═══ DATASET RECORDS ═══

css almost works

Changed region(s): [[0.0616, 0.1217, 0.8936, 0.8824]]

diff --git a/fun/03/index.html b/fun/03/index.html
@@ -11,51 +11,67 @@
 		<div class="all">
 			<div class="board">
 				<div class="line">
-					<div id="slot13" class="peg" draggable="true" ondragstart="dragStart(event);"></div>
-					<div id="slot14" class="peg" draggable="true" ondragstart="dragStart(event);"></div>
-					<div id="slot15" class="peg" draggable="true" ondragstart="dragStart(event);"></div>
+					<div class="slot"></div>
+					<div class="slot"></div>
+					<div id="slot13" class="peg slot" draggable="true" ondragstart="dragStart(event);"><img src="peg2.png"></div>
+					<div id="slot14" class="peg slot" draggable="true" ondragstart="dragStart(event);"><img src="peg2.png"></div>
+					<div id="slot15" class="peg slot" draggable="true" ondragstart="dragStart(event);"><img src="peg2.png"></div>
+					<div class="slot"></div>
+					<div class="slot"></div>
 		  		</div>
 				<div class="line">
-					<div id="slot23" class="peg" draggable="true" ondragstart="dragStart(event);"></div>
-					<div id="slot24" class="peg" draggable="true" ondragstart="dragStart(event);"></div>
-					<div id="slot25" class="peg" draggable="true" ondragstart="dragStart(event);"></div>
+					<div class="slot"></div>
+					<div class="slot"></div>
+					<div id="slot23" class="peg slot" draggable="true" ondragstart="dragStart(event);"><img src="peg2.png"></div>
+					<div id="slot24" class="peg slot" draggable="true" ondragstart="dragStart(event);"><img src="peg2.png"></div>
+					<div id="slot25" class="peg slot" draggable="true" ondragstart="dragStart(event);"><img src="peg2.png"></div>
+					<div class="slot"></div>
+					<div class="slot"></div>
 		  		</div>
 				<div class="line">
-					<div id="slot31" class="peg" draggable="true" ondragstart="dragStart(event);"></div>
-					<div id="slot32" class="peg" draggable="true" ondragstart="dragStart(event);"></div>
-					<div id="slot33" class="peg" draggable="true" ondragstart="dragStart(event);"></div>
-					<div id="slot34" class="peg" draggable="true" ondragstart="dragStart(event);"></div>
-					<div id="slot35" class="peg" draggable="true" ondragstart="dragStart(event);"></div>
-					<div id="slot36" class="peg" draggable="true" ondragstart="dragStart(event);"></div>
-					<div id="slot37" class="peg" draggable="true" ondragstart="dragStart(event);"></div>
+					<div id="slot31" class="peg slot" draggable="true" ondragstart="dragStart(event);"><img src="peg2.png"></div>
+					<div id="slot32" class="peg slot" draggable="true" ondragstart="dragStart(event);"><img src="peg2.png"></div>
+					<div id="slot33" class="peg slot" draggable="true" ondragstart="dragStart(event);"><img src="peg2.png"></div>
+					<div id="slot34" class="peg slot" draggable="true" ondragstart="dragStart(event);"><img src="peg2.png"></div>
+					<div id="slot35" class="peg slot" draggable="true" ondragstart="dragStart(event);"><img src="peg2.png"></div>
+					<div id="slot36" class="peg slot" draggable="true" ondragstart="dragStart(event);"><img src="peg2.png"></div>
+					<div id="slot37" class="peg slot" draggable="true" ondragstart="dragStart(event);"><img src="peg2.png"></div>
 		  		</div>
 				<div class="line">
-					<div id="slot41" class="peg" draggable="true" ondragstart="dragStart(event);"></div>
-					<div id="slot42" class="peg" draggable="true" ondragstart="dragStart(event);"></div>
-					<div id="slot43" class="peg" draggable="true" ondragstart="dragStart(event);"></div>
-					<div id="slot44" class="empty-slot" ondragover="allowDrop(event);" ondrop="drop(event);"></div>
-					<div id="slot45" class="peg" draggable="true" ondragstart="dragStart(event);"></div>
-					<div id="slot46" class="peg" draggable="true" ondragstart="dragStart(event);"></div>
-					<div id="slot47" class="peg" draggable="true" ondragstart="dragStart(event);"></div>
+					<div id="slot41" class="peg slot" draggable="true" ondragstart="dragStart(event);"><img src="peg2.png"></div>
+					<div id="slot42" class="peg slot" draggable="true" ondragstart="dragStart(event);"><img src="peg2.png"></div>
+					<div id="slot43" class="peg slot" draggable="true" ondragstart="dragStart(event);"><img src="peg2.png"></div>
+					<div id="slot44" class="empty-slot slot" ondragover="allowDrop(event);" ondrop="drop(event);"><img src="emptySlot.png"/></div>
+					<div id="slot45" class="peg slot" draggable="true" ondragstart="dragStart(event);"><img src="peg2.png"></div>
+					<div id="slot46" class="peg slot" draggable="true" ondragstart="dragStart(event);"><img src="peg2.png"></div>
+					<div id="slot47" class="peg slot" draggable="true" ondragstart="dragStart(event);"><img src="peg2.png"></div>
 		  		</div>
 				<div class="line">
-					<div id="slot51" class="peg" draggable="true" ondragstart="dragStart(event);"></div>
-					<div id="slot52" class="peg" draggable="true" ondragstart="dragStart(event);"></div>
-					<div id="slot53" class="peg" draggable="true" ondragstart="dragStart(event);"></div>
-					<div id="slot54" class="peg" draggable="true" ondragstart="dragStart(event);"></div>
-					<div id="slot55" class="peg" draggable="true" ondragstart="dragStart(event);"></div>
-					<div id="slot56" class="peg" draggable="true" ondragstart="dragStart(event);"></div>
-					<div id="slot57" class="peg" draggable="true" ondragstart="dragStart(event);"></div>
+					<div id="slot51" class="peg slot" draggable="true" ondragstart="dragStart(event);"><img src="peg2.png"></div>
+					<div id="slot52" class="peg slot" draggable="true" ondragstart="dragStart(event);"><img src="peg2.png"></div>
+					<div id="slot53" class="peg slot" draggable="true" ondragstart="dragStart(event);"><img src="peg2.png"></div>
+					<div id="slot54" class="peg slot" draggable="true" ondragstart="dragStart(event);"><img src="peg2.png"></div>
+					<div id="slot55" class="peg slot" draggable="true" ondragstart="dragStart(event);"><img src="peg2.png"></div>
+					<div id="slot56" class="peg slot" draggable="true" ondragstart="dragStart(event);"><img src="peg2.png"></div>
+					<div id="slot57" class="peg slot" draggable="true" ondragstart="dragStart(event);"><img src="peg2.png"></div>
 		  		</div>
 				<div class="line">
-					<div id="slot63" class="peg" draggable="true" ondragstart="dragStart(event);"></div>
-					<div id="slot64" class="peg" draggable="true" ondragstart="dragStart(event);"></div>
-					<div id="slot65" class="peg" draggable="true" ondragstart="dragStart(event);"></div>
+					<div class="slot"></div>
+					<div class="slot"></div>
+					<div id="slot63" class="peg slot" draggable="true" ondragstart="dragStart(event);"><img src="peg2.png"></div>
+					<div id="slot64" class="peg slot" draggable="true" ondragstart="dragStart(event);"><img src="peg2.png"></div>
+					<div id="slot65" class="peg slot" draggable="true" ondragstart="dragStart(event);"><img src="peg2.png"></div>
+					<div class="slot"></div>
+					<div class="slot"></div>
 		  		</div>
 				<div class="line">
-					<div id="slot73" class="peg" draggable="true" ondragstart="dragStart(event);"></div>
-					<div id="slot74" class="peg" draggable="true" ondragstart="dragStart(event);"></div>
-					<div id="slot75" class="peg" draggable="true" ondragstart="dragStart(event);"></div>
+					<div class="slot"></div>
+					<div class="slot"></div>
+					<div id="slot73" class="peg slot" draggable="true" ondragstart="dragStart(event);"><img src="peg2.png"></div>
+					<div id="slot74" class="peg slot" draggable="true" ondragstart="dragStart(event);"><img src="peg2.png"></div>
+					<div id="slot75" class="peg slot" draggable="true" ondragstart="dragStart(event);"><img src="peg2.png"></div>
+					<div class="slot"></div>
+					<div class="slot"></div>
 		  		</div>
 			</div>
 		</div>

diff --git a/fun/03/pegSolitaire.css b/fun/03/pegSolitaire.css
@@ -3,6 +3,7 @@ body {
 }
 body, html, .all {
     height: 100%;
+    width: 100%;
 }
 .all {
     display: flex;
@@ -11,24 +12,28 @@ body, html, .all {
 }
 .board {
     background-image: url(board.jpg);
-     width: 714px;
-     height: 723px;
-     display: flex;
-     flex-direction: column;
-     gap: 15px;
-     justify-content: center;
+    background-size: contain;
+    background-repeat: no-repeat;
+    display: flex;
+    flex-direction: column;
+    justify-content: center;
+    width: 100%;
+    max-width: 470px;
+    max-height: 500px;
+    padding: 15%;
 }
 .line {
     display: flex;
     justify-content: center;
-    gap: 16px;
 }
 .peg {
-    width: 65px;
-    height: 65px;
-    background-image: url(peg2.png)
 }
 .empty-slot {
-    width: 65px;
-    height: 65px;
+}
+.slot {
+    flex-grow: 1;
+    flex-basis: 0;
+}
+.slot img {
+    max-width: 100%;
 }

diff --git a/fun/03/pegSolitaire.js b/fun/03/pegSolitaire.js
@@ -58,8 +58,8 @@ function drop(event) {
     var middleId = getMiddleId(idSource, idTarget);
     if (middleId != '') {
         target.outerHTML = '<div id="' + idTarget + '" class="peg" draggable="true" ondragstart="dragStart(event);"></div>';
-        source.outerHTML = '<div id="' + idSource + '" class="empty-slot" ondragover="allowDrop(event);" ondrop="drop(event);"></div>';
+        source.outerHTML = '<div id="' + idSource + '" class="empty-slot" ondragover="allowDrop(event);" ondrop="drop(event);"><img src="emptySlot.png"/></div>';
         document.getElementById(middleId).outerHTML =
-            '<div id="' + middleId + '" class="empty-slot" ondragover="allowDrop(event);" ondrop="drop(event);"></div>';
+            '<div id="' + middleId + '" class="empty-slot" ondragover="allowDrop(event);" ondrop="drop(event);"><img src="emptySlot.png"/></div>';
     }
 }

═══

-- PROBLEM --
Wherever the word "pegSolitaire" turns up in the records above, copy the line that holds it.

-- YOUR RESPONSE --
diff --git a/fun/03/pegSolitaire.css b/fun/03/pegSolitaire.css
diff --git a/fun/03/pegSolitaire.js b/fun/03/pegSolitaire.js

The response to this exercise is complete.